“Our perspective is that at this point, we don’t think the bureau was the best mechanism to handle consumer protection, but at the same time this bureau is literally going to shape the market for credit and consumer protection regulation for decades, so we are really focused on making sure they get this agency off the ground in a way that will both protect consumers and make sure that credit is accessible for small businesses,” Ryan McKee, senior director of the Chamber’s Center for Capital Markets, told The Fiscal Times.

One industry executive said it is usually a bad idea to publicly attack nominees for regulatory posts, and a campaign against Warren would be particularly risky because it could easily enhance her image as a crusader.  But some executives are so worried about her that they are mulling the costs and benefits of a fight.

“I think they [the industry groups] will NOT fight vehemently over her – she scares the dickens out of them,” said Tony Fratto, a former spokesman for President Bush who now runs a political consulting firm and represents a number of financial industry clients. “For the financial services industry generally, I think the only thing scarier than Elizabeth Warren heading up the consumer agency is an angry Elizabeth Warren heading the consumer agency.”

There are others in the running for the new consumer agency.
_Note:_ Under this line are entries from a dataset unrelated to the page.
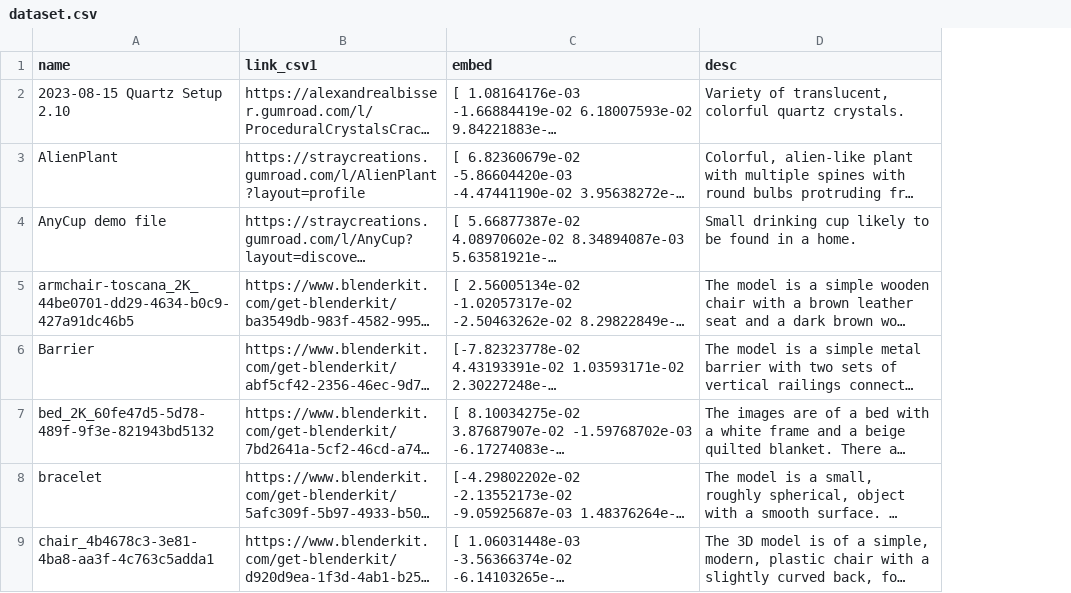
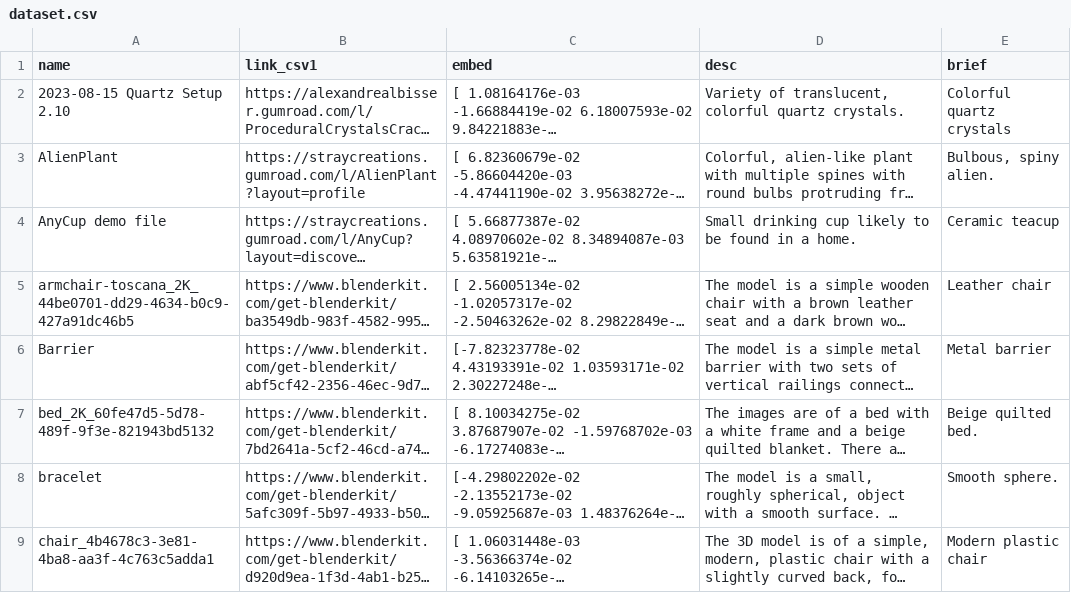
Before and after one commit to Batwho/scene_copilot, a CSV file: dataset.csv, drawn as a sheet; only a part is shown; long unchanged cells end in …; the diff names each change by its address in the sheet, - before the commit and + after, or states it on an @@ line.

Commit message:
added brief descriptions to go along with each object

```diff
--- a/dataset.csv
+++ b/dataset.csv
+column E (brief), rows 2-9: Colorful quartz crystals | Bulbous, spiny alien. | Ceramic teacup | Leather chair | Metal barrier | Beige quilted bed. | Smooth sphere. | Modern plastic chair
```
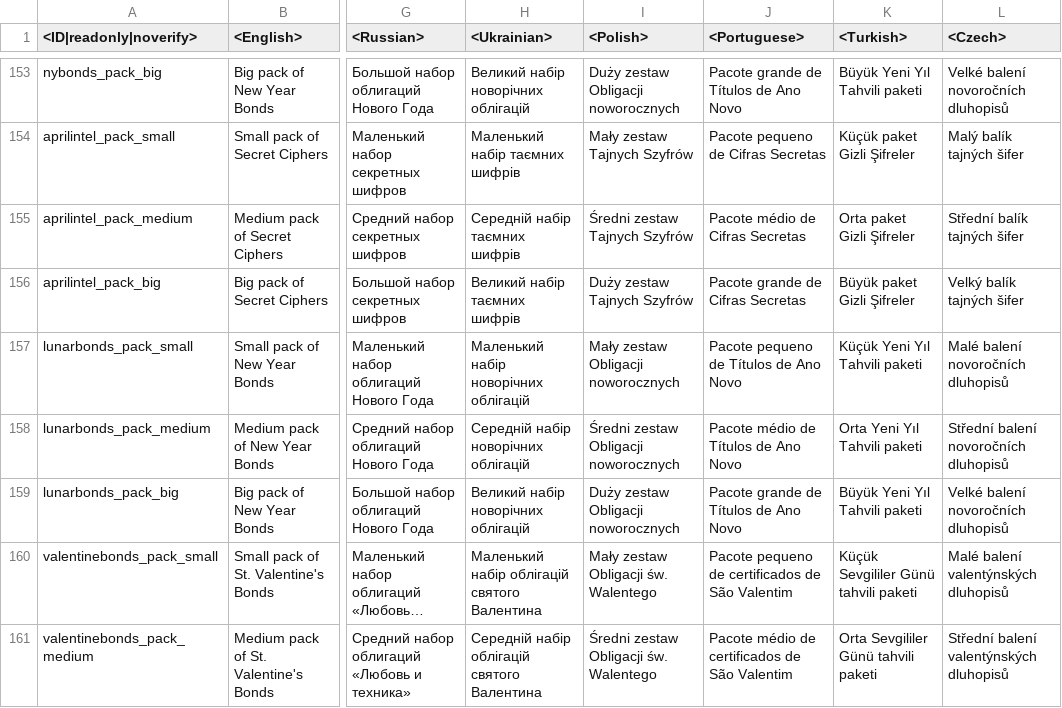
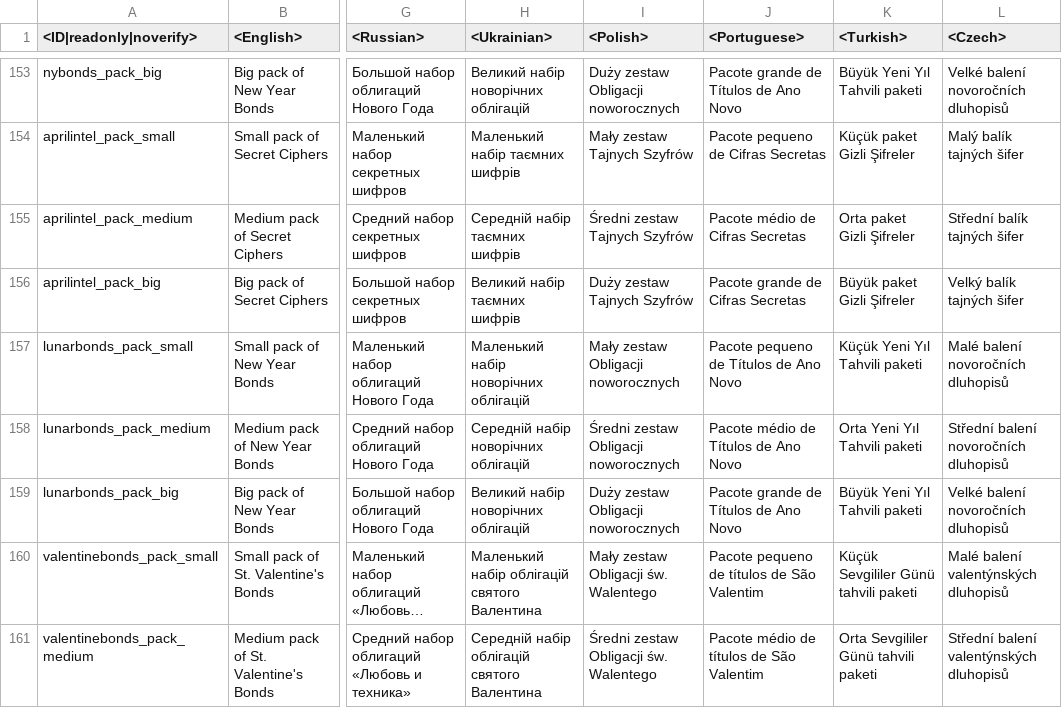
Before and after one commit to zhuxiii/WTM, a CSV file: lang/shop.csv, drawn as a sheet; only a part is shown, gaps mark what is left out; long unchanged cells end in …; the diff covers the shown part only; the diff names each change by its address in the sheet, - before the commit and + after, or states it on an @@ line.

```diff
--- a/lang/shop.csv
+++ b/lang/shop.csv
-J160 (<Portuguese>): Pacote pequeno de certificados de São Valentim
+J160 (<Portuguese>): Pacote pequeno de títulos de São Valentim
-J161 (<Portuguese>): Pacote médio de certificados de São Valentim
+J161 (<Portuguese>): Pacote médio de títulos de São Valentim
```
Also changed, not shown: 1 added row and 4 edited cells elsewhere in this file, lang/missions_locations.csv, lang/units_attributes.csv, 19 other files.
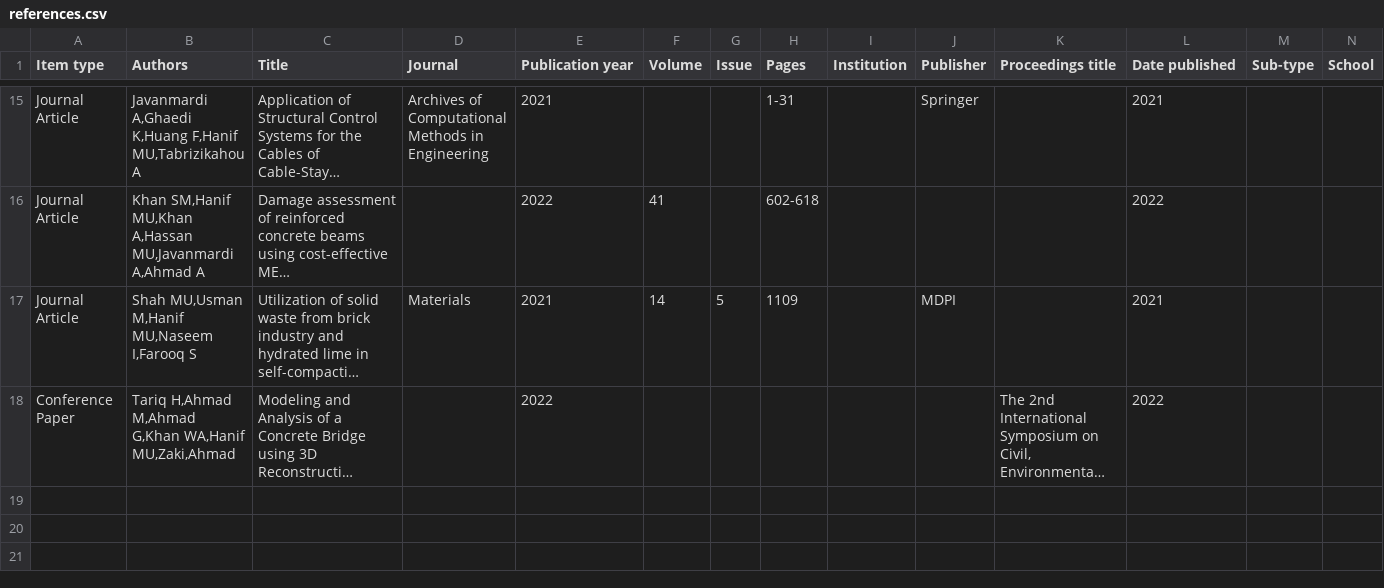
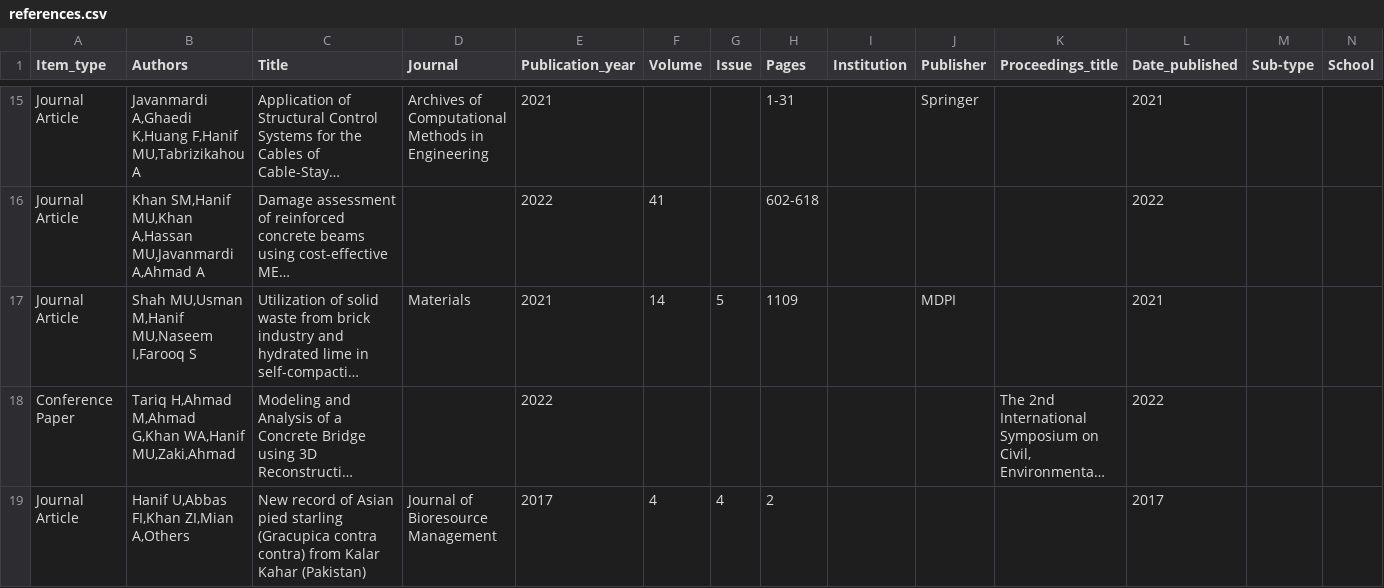
Before and after one commit to usmanhnf/usmanhnf.github.io, a CSV file: _data/references.csv, drawn as a sheet; only a part is shown, gaps mark what is left out; long unchanged cells end in …; the diff names each change by its address in the sheet, - before the commit and + after, or states it on an @@ line.

Commit message:
PublicationsCompletedwithout any gem

```diff
--- a/_data/references.csv
+++ b/_data/references.csv
-A1: Item type
+A1: Item_type
-E1: Publication year
+E1: Publication_year
-K1: Proceedings title
+K1: Proceedings_title
-L1: Date published
+L1: Date_published
+row 19: Journal Article | Hanif U,Abbas FI,Khan ZI,Mian A,Others | New record of Asian pied starling (Gracupica contra contra) from Kalar Kahar (Pakistan) | Journal of Bioresource Management | 2017 | 4 | 4 | 2 |  |  |  | 2017
```
Also changed, not shown: 1 other file.
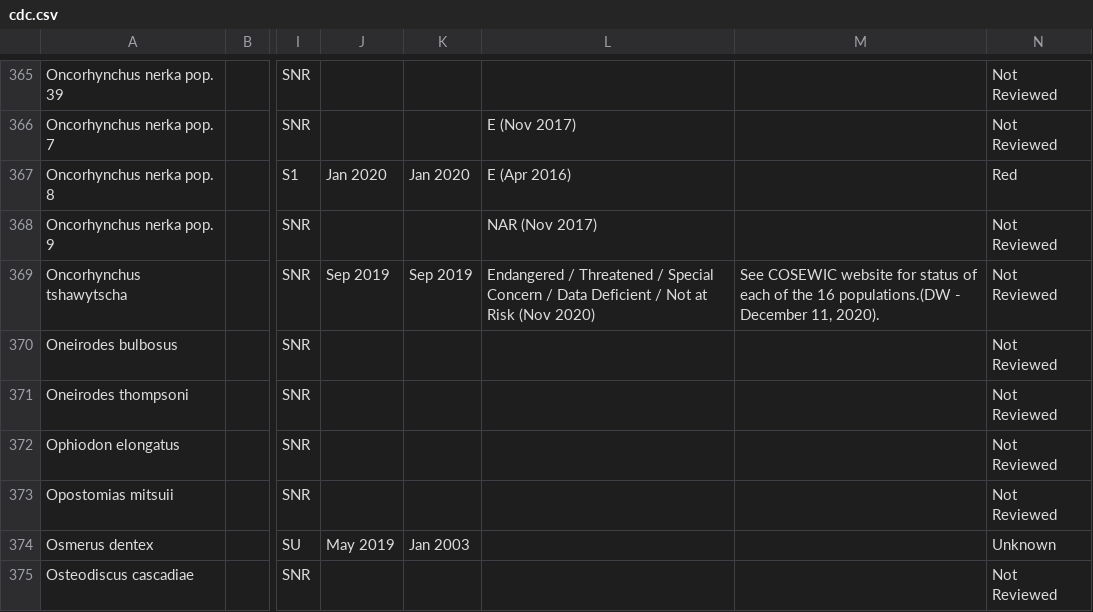
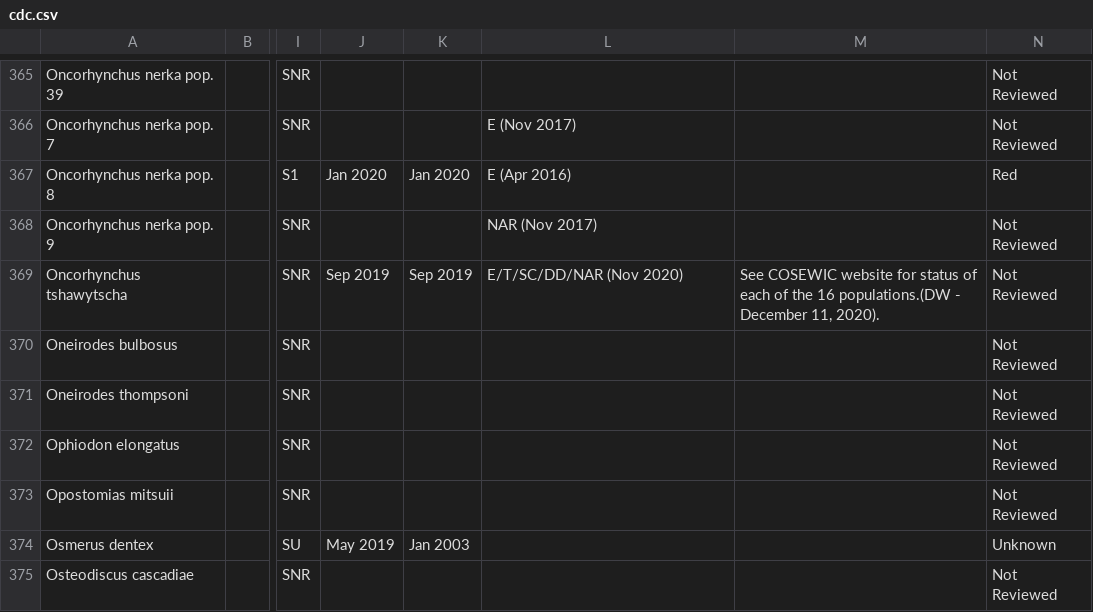
Before and after one commit to NewGraphEnvironment/fishbc, a CSV file: data-raw/cdc/cdc.csv, drawn as a sheet; only a part is shown, gaps mark what is left out; the diff names each change by its address in the sheet, - before the commit and + after, or states it on an @@ line.

```diff
--- a/data-raw/cdc/cdc.csv
+++ b/data-raw/cdc/cdc.csv
-L369: Endangered / Threatened / Special Concern / Data Deficient / Not at Risk (Nov 2020)
+L369: E/T/SC/DD/NAR (Nov 2020)
```
Also changed, not shown: 3 other files.
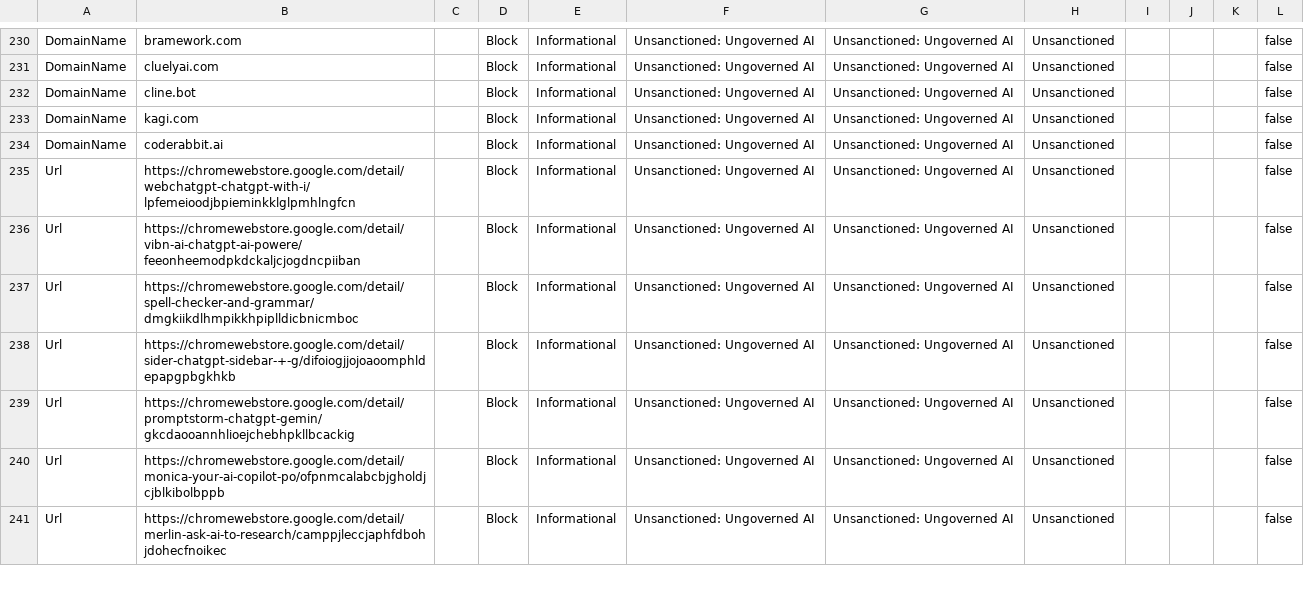
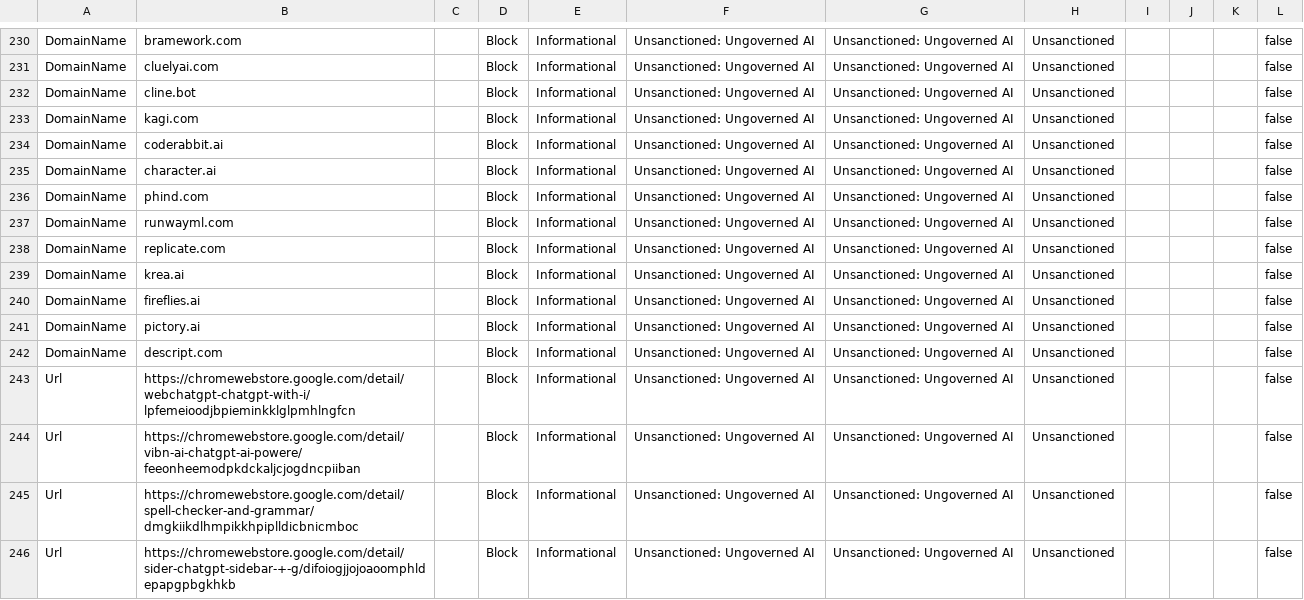
Before and after one commit to jkerai1/SoftwareCertificates, a CSV file: Bulk-IOC-CSVs/PotentiallyUngovernedAITools.csv, drawn as a sheet; only a part is shown, gaps mark what is left out; the shorter side is filled out with more unchanged rows.

Commit message:
Update PotentiallyUngovernedAITools.csv

```diff
--- a/Bulk-IOC-CSVs/PotentiallyUngovernedAITools.csv
+++ b/Bulk-IOC-CSVs/PotentiallyUngovernedAITools.csv
@@ -234,2 +234,10 @@ DomainName,kagi.com,,Block,Informational,Unsanctioned: Ungoverned AI,Unsanctione
 DomainName,coderabbit.ai,,Block,Informational,Unsanctioned: Ungoverned AI,Unsanctioned: Ungoverned AI,Unsanctioned,,,,false
+DomainName,character.ai,,Block,Informational,Unsanctioned: Ungoverned AI,Unsanctioned: Ungoverned AI,Unsanctioned,,,,false
+DomainName,phind.com,,Block,Informational,Unsanctioned: Ungoverned AI,Unsanctioned: Ungoverned AI,Unsanctioned,,,,false
+DomainName,runwayml.com,,Block,Informational,Unsanctioned: Ungoverned AI,Unsanctioned: Ungoverned AI,Unsanctioned,,,,false
+DomainName,replicate.com,,Block,Informational,Unsanctioned: Ungoverned AI,Unsanctioned: Ungoverned AI,Unsanctioned,,,,false
+DomainName,krea.ai,,Block,Informational,Unsanctioned: Ungoverned AI,Unsanctioned: Ungoverned AI,Unsanctioned,,,,false
+DomainName,fireflies.ai,,Block,Informational,Unsanctioned: Ungoverned AI,Unsanctioned: Ungoverned AI,Unsanctioned,,,,false
+DomainName,pictory.ai,,Block,Informational,Unsanctioned: Ungoverned AI,Unsanctioned: Ungoverned AI,Unsanctioned,,,,false
+DomainName,descript.com,,Block,Informational,Unsanctioned: Ungoverned AI,Unsanctioned: Ungoverned AI,Unsanctioned,,,,false
 Url,https://chromewebstore.google.com/detail/webchatgpt-chatgpt-with-i/lpfemeioodjbpieminkklglpmhlngfcn,,Block,Informational,Unsanctioned: Ungoverned AI,Unsanctioned: Ungoverned AI,Unsanctioned,,,,false
```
Michael S. Barr, an assistant Treasury secretary, and Eugene Kimmelman, a deputy assistant attorney general in the Justice Department’s Antitrust Division, have been mentioned in public speculation as well.

Both those contenders could easily be as aggressive as Warren.  Barr, a professor at the University of Michigan, has written extensively about exactly the kind of “behavioral economics’’ that industry executives say would be too intrusive. He also was an architect of the financial reform bill, including the provisions creating the consumer agency. Kimmelman spent years as a top lobbyist at the Consumer Federation of America, though he has limited background in financial products.  But neither of the two would probably match Warren’s knack for attracting attention and broadcasting a message over television.

At 61, Warren has been a consumer crusader of sorts for years. As a professor at Harvard Law, she was a prolific author of books and articles on how middle-class families were getting squeezed. And unlike many academics, Warren also wrote for a mass audience.  Her 2003 book, The Two-Income Trap: Why Middle Class Mothers and Fathers are Going Broke,  bolted her to nationwide fame.

Two years ago, Warren co-authored the first proposal for a consumer financial protection agency similar to the one now being created.    In her trademark style, Warren based her argument with a simple proposition breathtaking in its simplicity: If toasters were regulated to protect consumers, she argued, why shouldn’t mortgages and other financial products be regulated as well?

Washington Editor and D.C. Bureau Chief Eric Pianin is a veteran journalist who has covered the federal government, congressional budget and tax issues, and national politics. He spent over 25 years at The Washington Post.